The Senate passed their version of tax reform legislation during the early morning hours of Saturday, December 2, 2017, by a vote of 51-49.
This comes on the heels of the House passing a tax reform package last month. Both chambers will now come together and work out the differences between the two pieces of legislation in order to get a final product to President Trump’s desk for his signature.
Below are some of the highlights in the Senate version of the tax reform legislation, which include:
Business Tax Highlights
NMMA’s goal is to see a decrease from the top corporate rate of 35 percent to a flat rate of 20 percent. Both the House and Senate bills have a 20 percent flat rate. However, under the Senate proposal, this shift would occur in 2019, rather than 2018.
Pass-through business refers to how individual owners of a business pay taxes on income derived from that business on their personal income tax returns. Pass-through taxation applies to sole proprietorships, partnerships, and s-corporations. Many small businesses approach taxes as a pass-through business. NMMA supported an across-the-board rate reduction to 25 percent. Currently, pass-through businesses see a top marginal rate of 39.6 percent.
Under the final Senate bill, taxpayers would generally be able to deduct 23 percent of domestic qualified business income from a partnership, s-corp, or sole proprietorship. There was significant pushback and lobbying from the small business community, and the deduction was raised to 23 percent from an earlier proposal of 17.4 percent.
Individual Tax Highlights
NMMA has asked for three tax income brackets: 12 percent, 25 percent, and 35 percent. The final Senate version has seven brackets, while also changing the rates on taxable income to:
10 percent (income up to $9,525 for individuals; up to $19,050 for married couples filing jointly), 12 percent (over $9,525 to $38,700; over $19,050 to $77,400 for couples), 22 percent (over $38,700 to $70,000; over $77,400 to $140,000 for couples), 24 percent (over $70,000 to $160,000; over $140,000 to $320,000 for couples), 32 percent (over $160,000 to $200,000; over $320,000 to $400,000 for couples), 35 percent (over $200,000 to $500,000; over $400,000 to $1 million for couples), 38.5 percent (over $500,000; over $1 million for couples).
There is no new luxury tax on new boat sales in the Senate bill.

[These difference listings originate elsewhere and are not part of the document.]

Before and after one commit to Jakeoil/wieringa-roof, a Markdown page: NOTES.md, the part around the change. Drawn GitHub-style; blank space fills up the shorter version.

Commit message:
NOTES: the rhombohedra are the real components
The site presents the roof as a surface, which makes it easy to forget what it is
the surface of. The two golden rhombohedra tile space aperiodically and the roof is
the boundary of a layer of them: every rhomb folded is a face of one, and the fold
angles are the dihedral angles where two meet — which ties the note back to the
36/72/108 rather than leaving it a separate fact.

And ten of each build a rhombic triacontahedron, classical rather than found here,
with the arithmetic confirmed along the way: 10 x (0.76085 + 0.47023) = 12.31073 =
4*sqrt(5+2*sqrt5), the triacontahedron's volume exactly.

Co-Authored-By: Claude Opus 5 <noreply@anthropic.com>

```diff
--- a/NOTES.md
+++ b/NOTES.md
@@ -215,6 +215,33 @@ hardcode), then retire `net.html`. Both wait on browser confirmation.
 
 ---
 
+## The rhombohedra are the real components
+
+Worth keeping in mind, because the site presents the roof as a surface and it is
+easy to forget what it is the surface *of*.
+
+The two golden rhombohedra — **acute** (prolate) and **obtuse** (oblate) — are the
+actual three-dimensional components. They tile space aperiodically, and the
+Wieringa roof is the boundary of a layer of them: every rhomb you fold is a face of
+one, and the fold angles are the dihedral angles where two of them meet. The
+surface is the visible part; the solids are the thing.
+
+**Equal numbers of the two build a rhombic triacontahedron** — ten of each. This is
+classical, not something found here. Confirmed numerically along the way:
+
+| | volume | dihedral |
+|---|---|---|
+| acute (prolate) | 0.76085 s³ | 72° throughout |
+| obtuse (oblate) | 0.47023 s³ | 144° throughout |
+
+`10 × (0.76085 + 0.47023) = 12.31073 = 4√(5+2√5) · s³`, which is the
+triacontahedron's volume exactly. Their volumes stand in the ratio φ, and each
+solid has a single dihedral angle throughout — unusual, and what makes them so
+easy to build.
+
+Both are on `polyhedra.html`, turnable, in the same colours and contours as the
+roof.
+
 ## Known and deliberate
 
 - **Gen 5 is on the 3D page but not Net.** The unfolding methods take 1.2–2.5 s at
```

Second Home Mortgage Interest Deduction
The Senate version would eliminate the home equity deduction, but would not alter the rest of the deduction—including its application to second homes, boats, and RVs.
The Senate bill doesn’t eliminate the estate tax but instead would simply double the exemption.
NMMA’s federal affairs team will continue to be engaged with negotiations as they continue and will provide further updates to members. If you have questions or would like more information, please contact NMMA’s Director of Federal Government Affairs, Mike Pasko, at email@example.com.